Why is it that some joints have a “cooldown” to be cracked and others have none? What’s the difference?


There’s always discourse regarding what cracking joints are. There’s synovial fluid, tendons slipping, arthritis, crepitus. It’s all very confusing. and help me understand!

In: 1

We don’t really know why joints crack. As you allude to, the leading theory is that it’s related to bubbles forming/popping in your synovial fluid — the liquid around your joints.

When you crack a joint and create/pop that bubble, it then takes a bit of time for the fluid to re-settle/allow a bubble to form again. That is the refractory period or “cooldown” you’re referring to.

**_All joint cracks of this type have a refractory period._** It may not be very long for certain joints, depending on your particular anatomy. But there is always some sort of refractory period.

If you can move a joint to create a constant, recurring cracking noise with no refractory period — **that’s a different type of crack, and it’s probably bad for you.**

For example, I can get my wrist to repeatedly make a cracking sound… but that’s because I’m hypermobile and my wrist bones are basically scraping together. That’s not a synovial fluid, bubbly, relieving, safe crack.
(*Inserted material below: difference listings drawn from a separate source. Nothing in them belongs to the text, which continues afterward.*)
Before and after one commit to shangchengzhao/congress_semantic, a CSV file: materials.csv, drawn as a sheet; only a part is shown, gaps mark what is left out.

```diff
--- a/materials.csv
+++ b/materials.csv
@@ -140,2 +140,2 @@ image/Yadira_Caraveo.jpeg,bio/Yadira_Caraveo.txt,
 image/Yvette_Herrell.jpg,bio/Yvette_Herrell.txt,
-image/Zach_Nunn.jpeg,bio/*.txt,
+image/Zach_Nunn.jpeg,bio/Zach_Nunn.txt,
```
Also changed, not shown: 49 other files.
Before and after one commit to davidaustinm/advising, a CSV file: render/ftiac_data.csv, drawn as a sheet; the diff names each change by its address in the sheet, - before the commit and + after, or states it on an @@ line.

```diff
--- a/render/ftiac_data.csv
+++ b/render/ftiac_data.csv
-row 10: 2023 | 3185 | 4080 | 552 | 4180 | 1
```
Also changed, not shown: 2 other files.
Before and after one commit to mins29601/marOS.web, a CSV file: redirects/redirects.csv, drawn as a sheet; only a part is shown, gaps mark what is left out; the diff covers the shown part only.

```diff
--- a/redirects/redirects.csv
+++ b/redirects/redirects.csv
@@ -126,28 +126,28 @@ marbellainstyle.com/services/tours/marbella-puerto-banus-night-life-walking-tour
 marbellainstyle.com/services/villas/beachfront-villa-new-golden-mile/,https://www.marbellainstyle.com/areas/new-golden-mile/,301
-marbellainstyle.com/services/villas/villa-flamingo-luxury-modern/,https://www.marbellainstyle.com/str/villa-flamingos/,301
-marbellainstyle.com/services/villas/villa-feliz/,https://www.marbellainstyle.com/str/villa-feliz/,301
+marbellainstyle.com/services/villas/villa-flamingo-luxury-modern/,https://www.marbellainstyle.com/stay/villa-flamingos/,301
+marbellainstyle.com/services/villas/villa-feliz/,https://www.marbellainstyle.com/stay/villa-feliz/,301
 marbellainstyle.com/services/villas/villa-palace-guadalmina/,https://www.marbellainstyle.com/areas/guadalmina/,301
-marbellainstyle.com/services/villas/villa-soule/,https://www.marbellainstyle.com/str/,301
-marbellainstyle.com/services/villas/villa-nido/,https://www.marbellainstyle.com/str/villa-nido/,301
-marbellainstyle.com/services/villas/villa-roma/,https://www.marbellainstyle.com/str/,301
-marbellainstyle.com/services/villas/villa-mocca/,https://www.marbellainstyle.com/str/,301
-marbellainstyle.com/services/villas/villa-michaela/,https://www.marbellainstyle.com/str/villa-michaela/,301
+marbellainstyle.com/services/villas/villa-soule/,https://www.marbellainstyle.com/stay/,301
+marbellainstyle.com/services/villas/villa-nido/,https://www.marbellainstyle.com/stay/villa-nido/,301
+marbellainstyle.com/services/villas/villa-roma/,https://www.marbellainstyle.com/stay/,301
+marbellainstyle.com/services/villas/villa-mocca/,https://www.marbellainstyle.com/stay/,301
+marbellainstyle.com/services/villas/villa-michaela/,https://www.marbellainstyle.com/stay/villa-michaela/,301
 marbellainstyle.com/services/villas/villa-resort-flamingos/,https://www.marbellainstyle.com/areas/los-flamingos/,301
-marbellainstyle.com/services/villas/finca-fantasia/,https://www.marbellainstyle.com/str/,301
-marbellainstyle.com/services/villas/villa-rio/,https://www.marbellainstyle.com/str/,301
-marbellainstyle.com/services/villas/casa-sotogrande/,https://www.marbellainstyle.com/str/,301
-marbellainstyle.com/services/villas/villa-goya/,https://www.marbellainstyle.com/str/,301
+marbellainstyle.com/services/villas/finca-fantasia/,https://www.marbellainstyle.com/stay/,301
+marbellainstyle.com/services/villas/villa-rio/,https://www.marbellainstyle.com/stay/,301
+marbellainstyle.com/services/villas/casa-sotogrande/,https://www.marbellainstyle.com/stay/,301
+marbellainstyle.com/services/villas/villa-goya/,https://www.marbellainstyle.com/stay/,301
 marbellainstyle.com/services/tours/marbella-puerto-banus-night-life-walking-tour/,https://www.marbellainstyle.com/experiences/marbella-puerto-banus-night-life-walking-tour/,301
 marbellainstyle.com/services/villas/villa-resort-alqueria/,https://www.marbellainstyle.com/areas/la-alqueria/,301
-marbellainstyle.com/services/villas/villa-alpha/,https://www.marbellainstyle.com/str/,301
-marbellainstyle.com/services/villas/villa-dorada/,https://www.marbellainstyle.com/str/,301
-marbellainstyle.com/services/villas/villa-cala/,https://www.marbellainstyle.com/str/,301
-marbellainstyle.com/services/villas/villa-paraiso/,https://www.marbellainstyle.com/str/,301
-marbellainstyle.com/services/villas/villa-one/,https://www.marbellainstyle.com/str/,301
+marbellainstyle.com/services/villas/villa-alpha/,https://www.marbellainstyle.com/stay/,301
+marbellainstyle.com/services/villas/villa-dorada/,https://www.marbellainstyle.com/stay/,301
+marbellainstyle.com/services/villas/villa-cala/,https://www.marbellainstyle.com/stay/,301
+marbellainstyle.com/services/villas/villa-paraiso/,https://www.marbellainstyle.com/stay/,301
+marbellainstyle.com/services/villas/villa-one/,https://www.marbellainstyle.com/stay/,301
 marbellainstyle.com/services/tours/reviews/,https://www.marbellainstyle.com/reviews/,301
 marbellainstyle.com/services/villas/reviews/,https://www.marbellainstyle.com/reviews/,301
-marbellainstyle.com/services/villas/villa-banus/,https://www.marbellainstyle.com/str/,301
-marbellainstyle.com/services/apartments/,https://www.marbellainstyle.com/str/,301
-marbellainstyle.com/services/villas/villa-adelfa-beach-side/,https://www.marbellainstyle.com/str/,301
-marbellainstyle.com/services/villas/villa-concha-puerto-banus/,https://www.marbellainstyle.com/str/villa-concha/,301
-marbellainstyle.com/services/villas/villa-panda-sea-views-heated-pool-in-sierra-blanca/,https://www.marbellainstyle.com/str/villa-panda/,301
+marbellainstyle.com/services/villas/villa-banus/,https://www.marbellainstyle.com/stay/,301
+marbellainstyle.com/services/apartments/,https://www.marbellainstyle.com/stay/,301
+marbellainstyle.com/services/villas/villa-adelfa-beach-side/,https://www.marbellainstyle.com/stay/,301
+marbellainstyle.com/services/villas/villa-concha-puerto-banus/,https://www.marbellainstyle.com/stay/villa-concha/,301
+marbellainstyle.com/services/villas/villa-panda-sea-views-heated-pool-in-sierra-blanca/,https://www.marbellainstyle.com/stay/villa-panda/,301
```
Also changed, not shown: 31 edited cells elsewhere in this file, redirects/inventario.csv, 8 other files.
That’s the sound of my joint doing something it’s not supposed to.

On the other hand, I can also “normally” crack my wrist, which provides that relieving “pop” feeling and does have a refractory period.